I used to think that a MIniDV tape was like a computer file: i.e., a sequence of bits that, like a computer file, transferred bit-for-bit from the camcorder to the destination file on a computer.

I found a web site that would seem to dispute this, and offers strong evidence. Unfortunately, the site seems to be gone, and the only "residual" is Google's cache. Unfortunately, the video clips aren't available in the Google cache, but the text of the page is.

Maybe I was just naieve, and everyone else knows this. I'm interested in reaction from people who really know DV. (That leaves out folks like me, who just play at it as a hobby).

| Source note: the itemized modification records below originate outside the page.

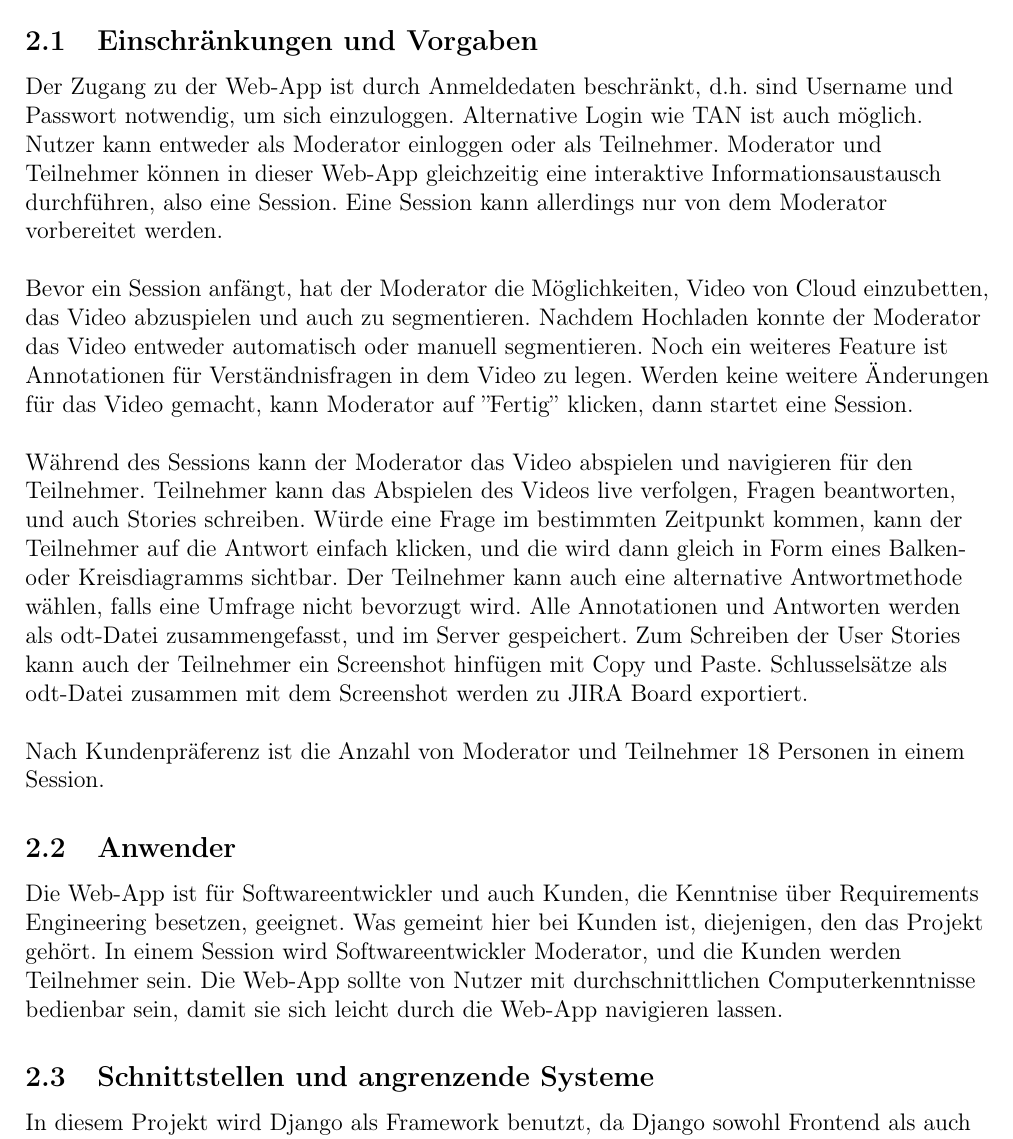
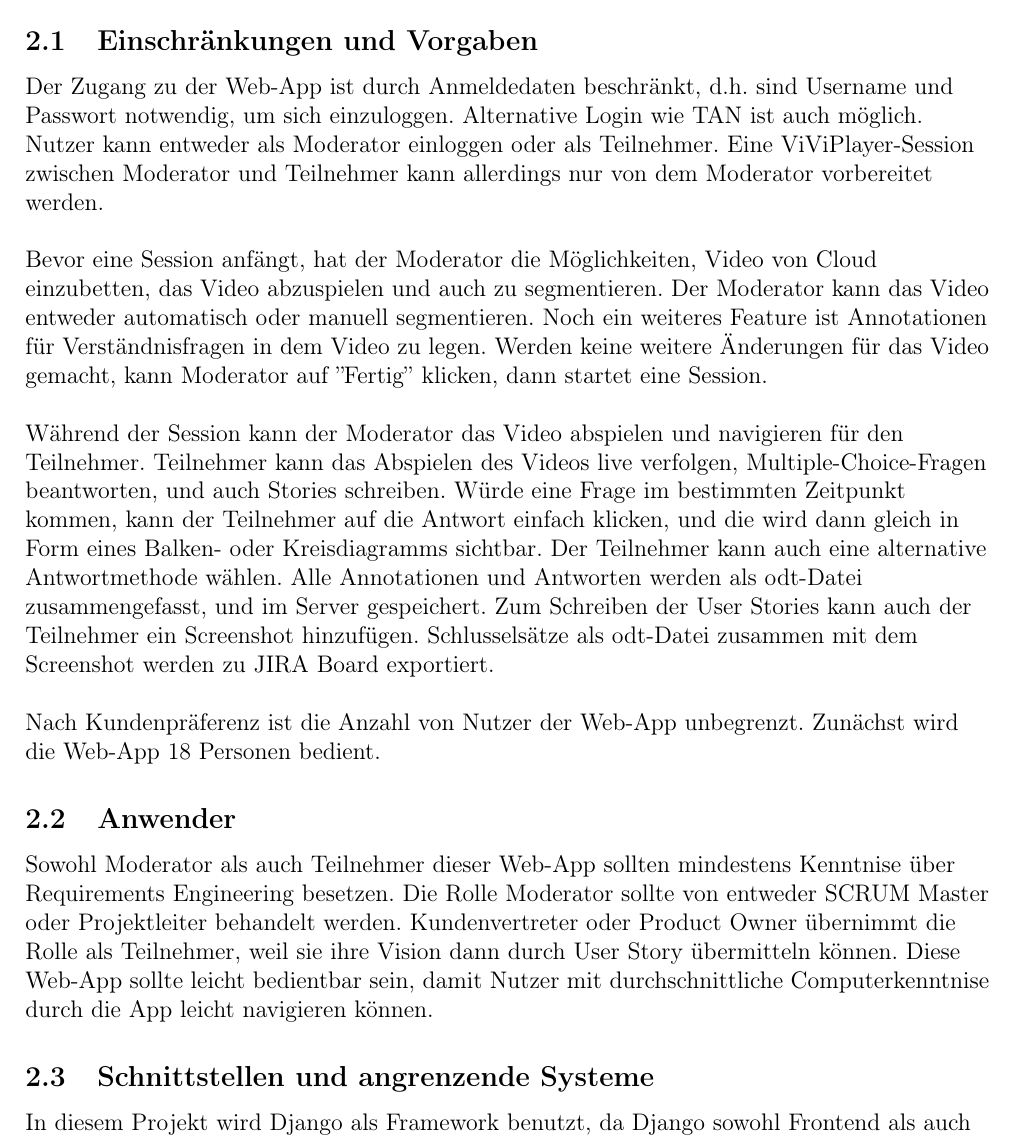
Before and after one commit to dnguyen141/ViViPlayer, a LaTeX document (specification/SWP-WS2122-ViViPlayer3-Spec-v02.tex, which reads specification/sections/kapitel2.tex): part of page 4 of 12, cut so that both start at the same text. Compiled offline with pdfLaTeX.

Commit message:
kapitel2 revised-2

```diff
--- a/specification/sections/kapitel2.tex
+++ b/specification/sections/kapitel2.tex
@@ -1,16 +1,16 @@
 \section{Rahmenbedingungen und Umfeld}
 
 \subsection{Einschränkungen und Vorgaben}
-Der Zugang zu der Web-App ist durch Anmeldedaten beschränkt, d.h. sind Username und Passwort notwendig, um sich einzuloggen. Alternative Login wie TAN ist auch möglich. Nutzer kann entweder als Moderator einloggen oder als Teilnehmer. Moderator und Teilnehmer können in dieser Web-App gleichzeitig eine interaktive Informationsaustausch durchführen, also eine Session. Eine Session kann allerdings nur von dem Moderator vorbereitet werden.\linebreak
+Der Zugang zu der Web-App ist durch Anmeldedaten beschränkt, d.h. sind Username und Passwort notwendig, um sich einzuloggen. Alternative Login wie TAN ist auch möglich. Nutzer kann entweder als Moderator einloggen oder als Teilnehmer. Eine ViViPlayer-Session zwischen Moderator und Teilnehmer kann allerdings nur von dem Moderator vorbereitet werden.\linebreak
 \linebreak
-Bevor ein Session anfängt, hat der Moderator die Möglichkeiten, Video von Cloud einzubetten, das Video abzuspielen und auch zu segmentieren. Nachdem Hochladen konnte der Moderator das Video entweder automatisch oder manuell segmentieren. Noch ein weiteres Feature ist Annotationen für Verständnisfragen in dem Video zu legen. Werden keine weitere Änderungen für das Video gemacht, kann Moderator auf ''Fertig'' klicken, dann startet eine Session.\linebreak
+Bevor eine Session anfängt, hat der Moderator die Möglichkeiten, Video von Cloud einzubetten, das Video abzuspielen und auch zu segmentieren. Der Moderator kann das Video entweder automatisch oder manuell segmentieren. Noch ein weiteres Feature ist Annotationen für Verständnisfragen in dem Video zu legen. Werden keine weitere Änderungen für das Video gemacht, kann Moderator auf ''Fertig'' klicken, dann startet eine Session.\linebreak
 \linebreak
-Während des Sessions kann der Moderator das Video abspielen und navigieren für den Teilnehmer. Teilnehmer kann das Abspielen des Videos live verfolgen, Fragen beantworten, und auch Stories schreiben. Würde eine Frage im bestimmten Zeitpunkt kommen, kann der Teilnehmer auf die Antwort einfach klicken, und die wird dann gleich in Form eines Balken- oder Kreisdiagramms sichtbar. Der Teilnehmer kann auch eine alternative Antwortmethode wählen, falls eine Umfrage nicht bevorzugt wird. Alle Annotationen und Antworten werden als odt-Datei zusammengefasst, und im Server gespeichert. Zum Schreiben der User Stories kann auch der Teilnehmer ein Screenshot hinfügen mit Copy und Paste. Schlusselsätze als odt-Datei zusammen mit dem Screenshot werden zu JIRA Board exportiert.\linebreak
+Während der Session kann der Moderator das Video abspielen und navigieren für den Teilnehmer. Teilnehmer kann das Abspielen des Videos live verfolgen, Multiple-Choice-Fragen beantworten, und auch Stories schreiben. Würde eine Frage im bestimmten Zeitpunkt kommen, kann der Teilnehmer auf die Antwort einfach klicken, und die wird dann gleich in Form eines Balken- oder Kreisdiagramms sichtbar. Der Teilnehmer kann auch eine alternative Antwortmethode wählen. Alle Annotationen und Antworten werden als odt-Datei zusammengefasst, und im Server gespeichert. Zum Schreiben der User Stories kann auch der Teilnehmer ein Screenshot hinzufügen. Schlusselsätze als odt-Datei zusammen mit dem Screenshot werden zu JIRA Board exportiert.\linebreak
 \linebreak
-Nach Kundenpräferenz ist die Anzahl von Moderator und Teilnehmer 18 Personen in einem Session.
+Nach Kundenpräferenz ist die Anzahl von Nutzer der Web-App unbegrenzt. Zunächst wird die Web-App 18 Personen bedient.
 
 \subsection{Anwender}
-Die Web-App ist für Softwareentwickler und auch Kunden, die Kenntnise über Requirements Engineering besetzen, geeignet. Was gemeint hier bei Kunden ist, diejenigen, den das Projekt gehört. In einem Session wird Softwareentwickler Moderator, und die Kunden werden Teilnehmer sein. Die Web-App sollte von Nutzer mit durchschnittlichen Computerkenntnisse bedienbar sein, damit sie sich leicht durch die Web-App navigieren lassen.
+Sowohl Moderator als auch Teilnehmer dieser Web-App sollten mindestens Kenntnise über Requirements Engineering besetzen. Die Rolle Moderator sollte von entweder SCRUM Master oder Projektleiter behandelt werden. Kundenvertreter oder Product Owner übernimmt die Rolle als Teilnehmer, weil sie ihre Vision dann durch User Story übermitteln können. Diese Web-App sollte leicht bedientbar sein, damit Nutzer mit durchschnittliche Computerkenntnise durch die App leicht navigieren können.
 
 \subsection{Schnittstellen und angrenzende Systeme}
 In diesem Projekt wird Django als Framework benutzt, da Django sowohl Frontend als auch Backend übernimmt. HTML5, CSS, JavaScript können in Django integriert werden mithilfe von frontend Bibliotheken von Django. Für Backend wird SQLite als Datenbank benutzt.
```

Basically, the assertion, supported with evidence, is that you don't really necessarily get the exact bit-perfect bit stream, when transferring from camcorder to computer file. The web site author did experiments transferring the same miniDV tape multiple times, and compared the files. Not bit-for-bit identical. It seems ECC in the MiniDV format is not quite sufficient to provide an exact file copy operation. Of course, once you get the computer file created, further copies are perfect (because it then is a computer file).

Here is the Google Cache link:


MiniDV Errors


Comments, anyone?

Thank you.

DG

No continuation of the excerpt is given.